Researchers from all over the world had combined forces to gather masses of astronomical data — enough to fill a half ton of hard drives — that they hoped to turn into the world’s first image of a black hole. In order to do that, the team needed algorithms that could distill all that noisy, messy information into one comprehensible picture. And Bouman, whose expertise is not in astrophysics but computer science, was one of a small group of people who spent years developing and testing those methods.
On that day in June, the data had finally arrived and Bouman’s team pressed “go,” waiting to see whether the code they had written could actually capture the invisible. “We all watched as the images appeared on our computers,” Bouman says. “The ring came so easily. It was unbelievable.”
The world saw that ring — a swirl of light and substance revealing the shadow of an unseeable mass — on Wednesday, when a team of more than 200 researchers presented a picture of the black hole lying at the center of the Messier 87 (M87) galaxy. Among other things, the announcement marked the moment when people like Bouman could finally share their secret work with the world.
“It’s been really hard to keep our lips sealed,” she says. “I hadn’t even told my family about the picture.”
The importance of validation
On Wednesday, a picture of Bouman sitting in that tiny, hot room circulated on social media, along with reminders that it is important to acknowledge women scientists. Though Bouman was one of several women who worked on the Event Horizon Telescope team, the majority of her colleagues on the project were men. And while that doesn’t make her any more deserving of applause — Bouman emphasizes that the project was “a team effort” — it does make her a potential role model for young girls who lack examples compared to their male peers. Overall, studies suggest that only about 30% of the world’s researchers are women.
Bouman didn’t know the first thing about black holes when she joined the team six years ago. Her background was in computer science and electrical engineering, and she got involved in the project while pursuing a PhD in computer vision. Her passion is “coming up with ways to see or measure things that are invisible,” which made her a good candidate for attempting to produce an image of a black hole, a region of space that has a gravitational pull so powerful that nothing, including light, can escape.

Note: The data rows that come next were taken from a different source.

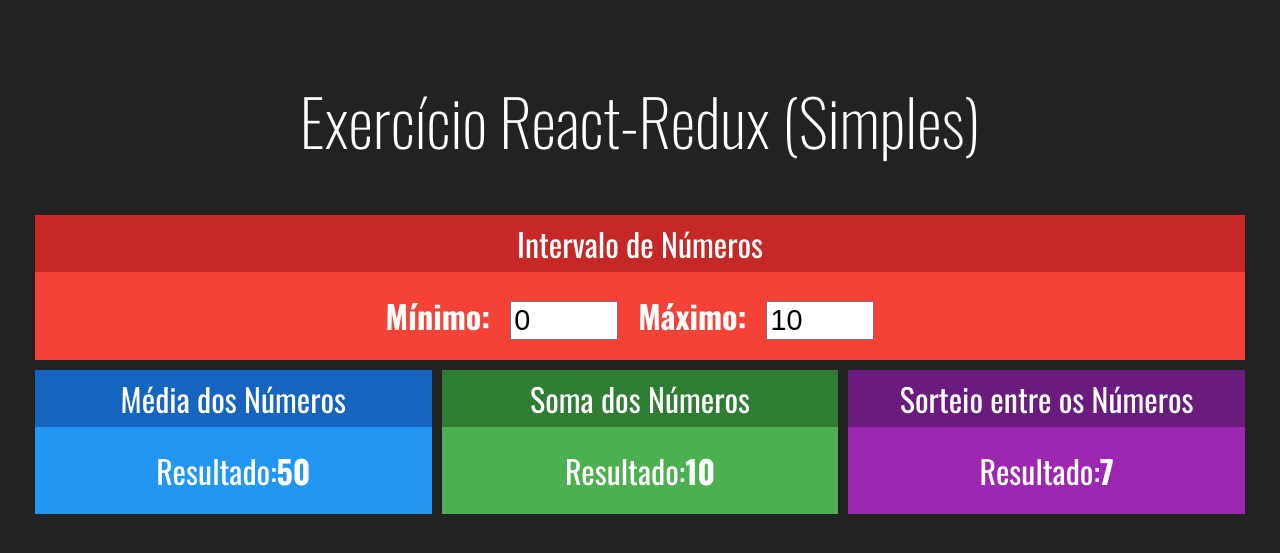
Repository: WellysonP/testando-react-redux
Page: /
The author's editor kept a copy of each file at every save. The page is drawn from the files as they stood at one save, then again after the next save.
The browser window is 1280 px wide. The pictures show the whole page.
The project was rebuilt for these pictures with package versions that can differ from the ones it lists, and the page was loaded fresh each time.

Above is the page before, as saved 2023-01-12 18:34:18.

### public/index.html
<!DOCTYPE html>
<html lang="en">
  <head>
    <link rel="preconnect" href="https://fonts.googleapis.com">
<link rel="preconnect" href="https://fonts.gstatic.com" crossorigin>
<link href="https://fonts.googleapis.com/css2?family=Oswald:wght@200;300;400;500;600;700&display=swap" rel="stylesheet">
    <meta charset="utf-8" />
    <link rel="icon" href="%PUBLIC_URL%/favicon.ico" />
    <meta name="viewport" content="width=device-width, initial-scale=1" />
    <meta name="theme-color" content="#000000" />
    <meta
      name="description"
      content="Web site created using create-react-app"
    />
    <link rel="apple-touch-icon" href="%PUBLIC_URL%/logo192.png" />
    <!--
      manifest.json provides metadata used when your web app is installed on a
      user's mobile device or desktop. See https://developers.google.com/web/fundamentals/web-app-manifest/
    -->
    <link rel="manifest" href="%PUBLIC_URL%/manifest.json" />
    <!--
      Notice the use of %PUBLIC_URL% in the tags above.
      It will be replaced with the URL of the `public` folder during the build.
      Only files inside the `public` folder can be referenced from the HTML.

      Unlike "/favicon.ico" or "favicon.ico", "%PUBLIC_URL%/favicon.ico" will
      work correctly both with client-side routing and a non-root public URL.
      Learn how to configure a non-root public URL by running `npm run build`.
    -->
    <title>React App</title>
  </head>
  <body>
    <noscript>You need to enable JavaScript to run this app.</noscript>
    <div id="root"></div>
    <!--
      This HTML file is a template.
      If you open it directly in the browser, you will see an empty page.

      You can add webfonts, meta tags, or analytics to this file.
      The build step will place the bundled scripts into the <body> tag.

      To begin the development, run `npm start` or `yarn start`.
      To create a production bundle, use `npm run build` or `yarn build`.
    -->
  </body>
</html>

### src/index.css
body{
  background-color: #222;
  font-size: 2rem;
  font-family: Oswald;
  color: #fff;
  margin: 30px;
}

### src/App.js
import { useState } from 'react';
import './App.css';
import Intervalo from './components/Intervalo';
import Media from './components/Media';
import Soma from './components/Soma';
import Sorteio from './components/Sorteio';

function App() {
  const [min, setMin] = useState(0)
  const [max, setMax] = useState(100)
  return (
    <div className="App">
      <h1>Exercício React-Redux (Simples)</h1>
      <div className='linha'>
        <Intervalo></Intervalo>
      </div>
      <div className='linha'>
        <Media minimo={min} maximo={max}></Media>
        <Soma minimo={min} maximo={max}></Soma>
        <Sorteio minimo={min} maximo={max}></Sorteio>
      </div>
    </div>
  );
}

export default App;

### src/App.css
.App{
  display: flex;
  flex-direction: column;
  text-align: center;
}

h1{
  font-weight: 200;
}

.linha{
  display: flex;
}

### src/components/Intervalo.jsx
import Card from "./Card"
import "./Intervalo.css"


export default props => {
    return (
        <Card title="Intervalo de Números" red>
            <div className="Intervalo">
                <span>
                    <strong>Mínimo:</strong>
                    <input type="number" value={0} />
                </span>
                <span>
                    <strong>Máximo:</strong>
                    <input type="number" value={10} />
                </span>
            </div>
        </Card>
    )
}

### src/components/Media.jsx
import Card from "./Card"

export default props => {
    return (
        <Card title="Média dos Números" blue>
            <div>
                <span>
                    <span>Resultado:</span>
                    <strong>{(props.maximo + props.minimo)/2}</strong>
                </span>
            </div>
        </Card>
    )
}

### src/components/Soma.jsx
import Card from "./Card"

export default props => {
    return (
        <Card title="Soma dos Números" green>
            <div>
                <span>
                    <span>Resultado:</span>
                    <strong>10</strong>
                </span>
            </div>
        </Card>
    )
}

### src/components/Sorteio.jsx
import Card from "./Card"

export default props => {
    return (
        <Card title="Sorteio entre os Números" purple>
            <div>
                <span>
                    <span>Resultado:</span>
                    <strong>7</strong>
                </span>
            </div>
        </Card>
    )
}

### src/components/Card.jsx
import "./Card.css"

function getColor(props){
    if(props.red) return "Red"
    if(props.green) return "Green"
    if(props.blue) return "Blue"
    if(props.purple) return "Purple"
    return""
}

export default props => {
    return (
        <div className={`Card ${getColor(props)}`}>
            <div className="Header">
                <span className="Title">{props.title}</span>
            </div>
            <div className="Content">
                {props.children}
            </div>
        </div>
    )
}

### src/components/Intervalo.css
.Intervalo input{
    font-size: 1.8rem;
    margin-left: 20px;
    margin-right: 20px;
    width: 100px;
}

### src/components/Card.css
.Card{
    flex: 1;
    display: flex;
    flex-direction: column;
    margin: 5px;
}

.Card .Header{
    display: flex;
    flex-direction: row;
    justify-content: center;
}

.Card .Header .Title{
    flex: 1;
    padding: 5px;
}

.Card .Content{
    padding: 20px;
}

.Card.Red .Header{ color: #fff; background-color: #c62828;}
.Card.Red .Content{ color: #fff; background-color: #f44336;}

.Card.Green .Header{ color: #fff; background-color: #2e7d32;}
.Card.Green .Content{ color: #fff; background-color: #4caf50;}

.Card.Blue .Header{ color: #fff; background-color: #1565c0;}
.Card.Blue .Content{ color: #fff; background-color: #2196f3;}

.Card.Purple .Header{ color: #fff; background-color: #6A1B7e;}
.Card.Purple .Content{ color: #fff; background-color: #9c27b0;}

Loaded but not shown: src/index.js (common file); src/reportWebVitals.js (common file)

After the next save:
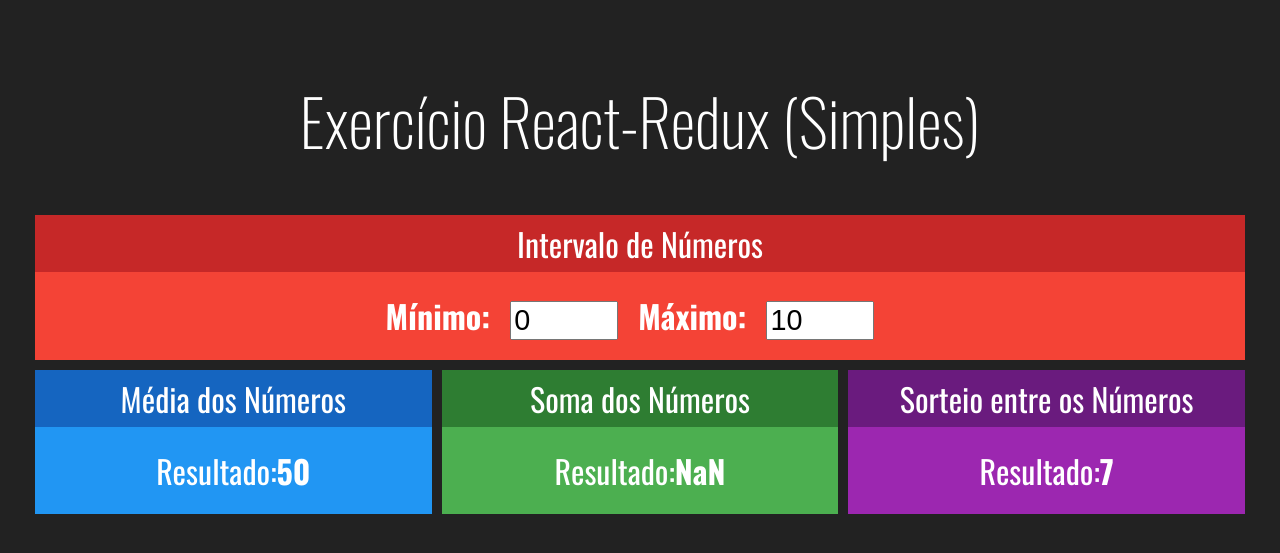
Saved 28 s later.
--- a/src/components/Soma.jsx
+++ b/src/components/Soma.jsx
@@ -6,7 +6,7 @@ export default props => {
             <div>
                 <span>
                     <span>Resultado:</span>
-                    <strong>10</strong>
+                    <strong>{props.min + props.max}</strong>
                 </span>
             </div>
         </Card>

Though her work developing algorithms was crucial to the project, she sees her real contribution as bringing a way of thinking to the table. “What I did was brought the culture of testing ourselves,” she says. The project combined experts from all sorts of scientific backgrounds, ranging from physicists to mathematicians, and she saw the work through the lens of computer science, stressing the importance of running tests on synthetic data and making sure that the methods they used to make the image kept human bias out of the equation.

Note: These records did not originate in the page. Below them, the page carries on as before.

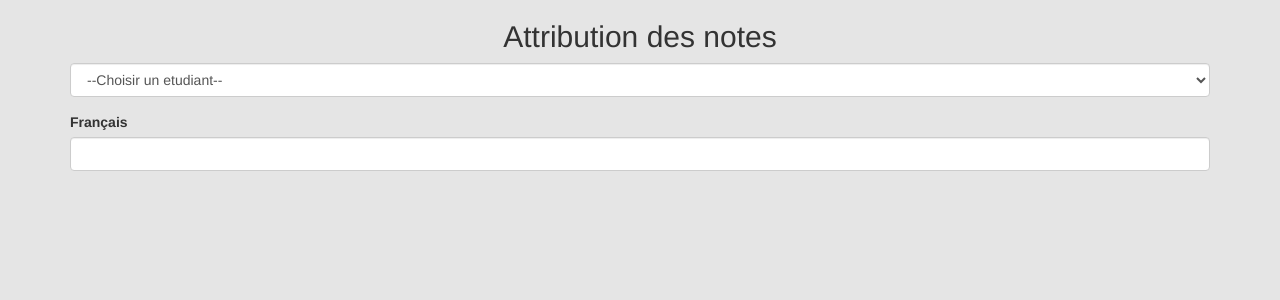
Repository: mitantsoa1/CRUD-note
Page: http://localhost/note
The author's editor kept a copy of each file at every save. The page is drawn from the files as they stood at one save, then again after the next save.
The browser window is 1280 px wide. The pictures show the whole page.
The page is run by PHP 8.4 with error messages shown; the project is at /var/www/html/. The database holds what the project's SQL file puts in it.

Above is the page before, as saved 2021-02-12 12:40:52.
Console error: SyntaxError: Unexpected token '<'

After the next save:
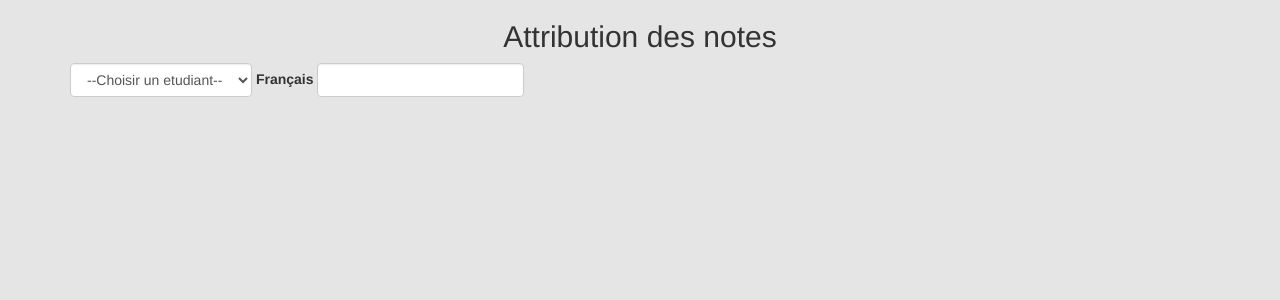
Saved 28 s later.
--- a/Views/note2.php
+++ b/Views/note2.php
@@ -12,7 +12,7 @@ Controllers::includeCSS(["all","bootstrap.min","sweetalert2.min","style","util"]
 <body>
     <div class="container note-content">
         <h2 class="text-center">Attribution des notes</h2>
-        <form action="" id="formulaire">
+        <form action="" id="formulaire" class="form-inline">
             <?php
                 include('Models/Database.class.php');
                 $db = new Database();
@@ -35,6 +35,7 @@ Controllers::includeCSS(["all","bootstrap.min","sweetalert2.min","style","util"]
             ?>
             <label for="">Français</label>
             <input type="number" id="fr" class="form-control">
+
         </form>
     </div>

“Traditionally the way you make images in radio astronomy is you actually have a human there who is kind of guiding the imaging methods in the direction they think they should go,” Bouman explains. “And for data like this, that is so sparse, so noisy, where it’s so hard to try to find an image, that was a dangerous game to play.”
Her focus was on making sure the methods they used would show an image of precisely what was at the center of the M87 Galaxy, not just what the team hoped would be there.

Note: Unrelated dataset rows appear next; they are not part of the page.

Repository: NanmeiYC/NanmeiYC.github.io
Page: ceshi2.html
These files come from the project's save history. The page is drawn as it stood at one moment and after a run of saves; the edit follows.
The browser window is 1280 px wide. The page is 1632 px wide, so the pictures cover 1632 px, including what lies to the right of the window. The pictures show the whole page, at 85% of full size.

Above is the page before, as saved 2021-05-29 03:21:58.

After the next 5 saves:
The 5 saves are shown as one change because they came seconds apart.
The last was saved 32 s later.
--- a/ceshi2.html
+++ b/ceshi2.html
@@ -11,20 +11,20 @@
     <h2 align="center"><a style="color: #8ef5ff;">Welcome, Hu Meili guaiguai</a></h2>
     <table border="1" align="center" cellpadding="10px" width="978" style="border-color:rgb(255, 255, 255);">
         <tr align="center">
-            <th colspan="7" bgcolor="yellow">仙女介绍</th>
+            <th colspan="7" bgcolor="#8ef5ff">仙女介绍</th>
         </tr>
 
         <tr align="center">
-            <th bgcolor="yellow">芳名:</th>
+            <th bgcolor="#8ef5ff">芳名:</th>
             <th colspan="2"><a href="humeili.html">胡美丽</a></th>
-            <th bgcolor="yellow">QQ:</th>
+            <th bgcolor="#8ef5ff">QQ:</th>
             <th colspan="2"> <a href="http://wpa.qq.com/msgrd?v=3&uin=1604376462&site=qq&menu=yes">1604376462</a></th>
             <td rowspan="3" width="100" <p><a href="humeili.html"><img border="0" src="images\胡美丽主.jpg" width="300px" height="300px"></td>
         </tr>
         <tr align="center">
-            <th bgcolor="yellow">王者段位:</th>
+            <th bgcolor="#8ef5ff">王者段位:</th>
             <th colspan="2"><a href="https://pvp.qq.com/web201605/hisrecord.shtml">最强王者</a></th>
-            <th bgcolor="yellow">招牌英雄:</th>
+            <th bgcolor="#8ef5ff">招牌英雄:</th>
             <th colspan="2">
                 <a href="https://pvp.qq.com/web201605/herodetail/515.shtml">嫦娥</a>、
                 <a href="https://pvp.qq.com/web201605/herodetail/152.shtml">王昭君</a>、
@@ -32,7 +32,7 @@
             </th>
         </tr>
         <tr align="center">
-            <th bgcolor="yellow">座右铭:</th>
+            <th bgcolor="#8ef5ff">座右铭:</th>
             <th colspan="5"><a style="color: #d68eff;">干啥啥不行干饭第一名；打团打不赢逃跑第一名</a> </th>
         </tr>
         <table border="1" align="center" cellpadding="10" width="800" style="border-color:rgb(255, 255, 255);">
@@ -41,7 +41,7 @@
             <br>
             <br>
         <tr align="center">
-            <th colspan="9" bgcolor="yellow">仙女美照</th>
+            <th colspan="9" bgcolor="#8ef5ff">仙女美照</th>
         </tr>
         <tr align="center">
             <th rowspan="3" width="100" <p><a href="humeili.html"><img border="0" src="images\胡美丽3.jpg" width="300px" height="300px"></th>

Happily, it turned out that those were one and the same. Bouman recalls feeling complete disbelief when her team ran their first tests and saw the ring appear. “Even though we had worked on this for years, I don’t think any of us expected we would get a ring that easily,” she says. “We just expected a blob.”
‘Not just sitting in a lab’
Bouman says that most of the time she’s not focused on the fact that she’s in a field where women are the minority. “But I do sometimes think about it. How do we get more women involved?” she says. “One key is showing that when you go into fields like computer science and engineering, it’s not just sitting in a lab putting together a circuit or typing on your computer.”
She recalls standing in Mexico two years ago, at one of the sites where telescopes were collecting data on a galaxy 54 million light years away, information she would eventually help transform. Going into a career in science means “working with people around the world. It’s going to telescopes at 15,000 feet,” she says. “It’s working toward making the first image of a black hole.”
Bouman is still starting out in her own career. She has been working on the project while a post-doctoral fellow at MIT and will soon start a job as an assistant professor at Caltech. With enthusiasm, she describes all the other unseeable things that might be seen with the right combination of hardware and software. Bouman has already worked on looking around corners by analyzing tiny shadows and determining the material properties of objects in videos by measuring tiny motions that are invisible to the naked eye.
She also plans to continue work with the Event Horizon Telescope team, which is adding satellite dishes in space to the network of telescopes here on Earth that were used to produce the image released on Wednesday. With the increased perspective and power, she says, they just might be able to make movies of black holes in addition to still images.
“It’s exciting,” she says. And that’s also her message for the next generation who might consider careers like hers. “As long as you’re excited and you’re motivated to work on it, then you should never feel like you can’t do it.”